▶ **Records from a data source**:
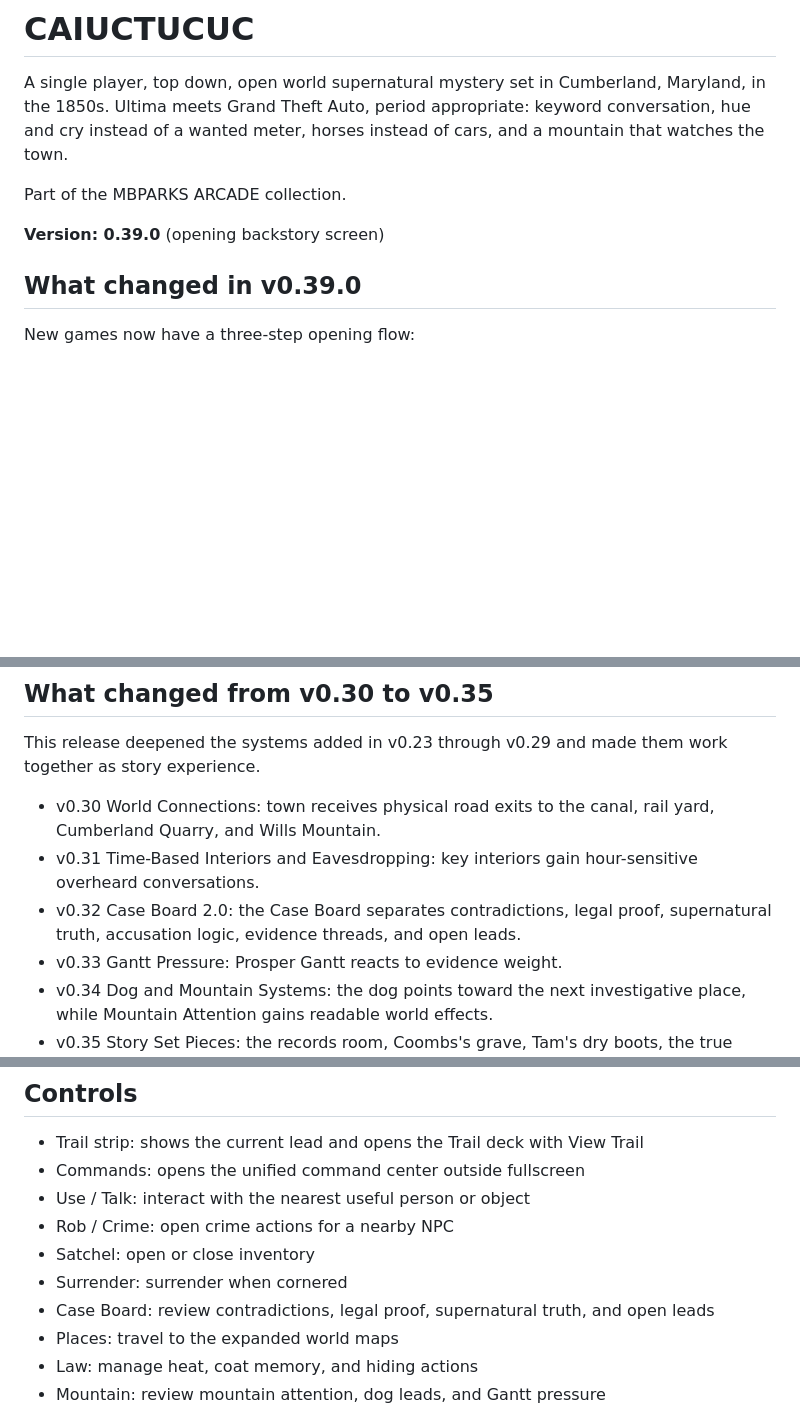
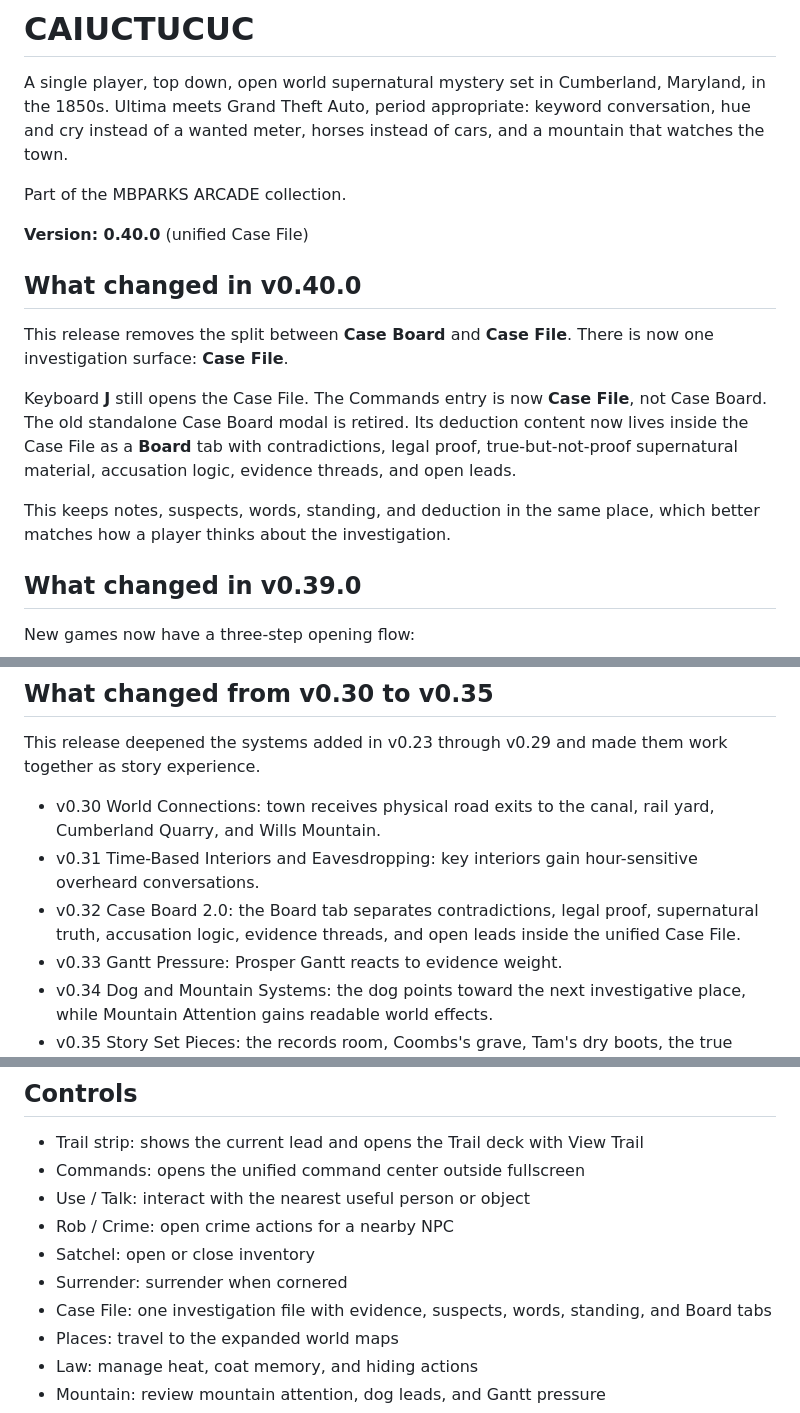
Before and after one commit to mbparks/Caiuctucuc, a Markdown page: README.md, 3 parts joined by grey strips. Rendered like a GitHub page; blank space fills up the shorter version.

Commit message:
Document v0.40 unified Case File

```diff
--- a/README.md
+++ b/README.md
@@ -4,7 +4,15 @@ A single player, top down, open world supernatural mystery set in Cumberland, Ma
 
 Part of the MBPARKS ARCADE collection.
 
-**Version: 0.39.0** (opening backstory screen)
+**Version: 0.40.0** (unified Case File)
+
+## What changed in v0.40.0
+
+This release removes the split between **Case Board** and **Case File**. There is now one investigation surface: **Case File**.
+
+Keyboard **J** still opens the Case File. The Commands entry is now **Case File**, not Case Board. The old standalone Case Board modal is retired. Its deduction content now lives inside the Case File as a **Board** tab with contradictions, legal proof, true-but-not-proof supernatural material, accusation logic, evidence threads, and open leads.
+
+This keeps notes, suspects, words, standing, and deduction in the same place, which better matches how a player thinks about the investigation.
 
 ## What changed in v0.39.0
 
@@ -54,7 +62,7 @@ This release deepened the systems added in v0.23 through v0.29 and made them wor
 
 - v0.30 World Connections: town receives physical road exits to the canal, rail yard, Cumberland Quarry, and Wills Mountain.
 - v0.31 Time-Based Interiors and Eavesdropping: key interiors gain hour-sensitive overheard conversations.
-- v0.32 Case Board 2.0: the Case Board separates contradictions, legal proof, supernatural truth, accusation logic, evidence threads, and open leads.
+- v0.32 Case Board 2.0: the Board tab separates contradictions, legal proof, supernatural truth, accusation logic, evidence threads, and open leads inside the unified Case File.
 - v0.33 Gantt Pressure: Prosper Gantt reacts to evidence weight.
 - v0.34 Dog and Mountain Systems: the dog points toward the next investigative place, while Mountain Attention gains readable world effects.
 - v0.35 Story Set Pieces: the records room, Coombs's grave, Tam's dry boots, the true survey line, Nan's ribbon, and trial access became physical interactables.
@@ -126,7 +136,7 @@ For a browser boot smoke test, install the optional jsdom dependency and run:
 - Rob / Crime: open crime actions for a nearby NPC
 - Satchel: open or close inventory
 - Surrender: surrender when cornered
-- Case Board: review contradictions, legal proof, supernatural truth, and open leads
+- Case File: one investigation file with evidence, suspects, words, standing, and Board tabs
 - Places: travel to the expanded world maps
 - Law: manage heat, coat memory, and hiding actions
 - Mountain: review mountain attention, dog leads, and Gantt pressure
```
Also changed, not shown: other parts of README.md (+3 -1 lines).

▶ **What you are asked to do**: If a line of the records includes the string "README", copy it out.

▶ **Task response**:
Before and after one commit to mbparks/Caiuctucuc, a Markdown page: README.md, 3 parts joined by grey strips. Rendered like a GitHub page; blank space fills up the shorter version.
--- a/README.md
+++ b/README.md
Also changed, not shown: other parts of README.md (+3 -1 lines).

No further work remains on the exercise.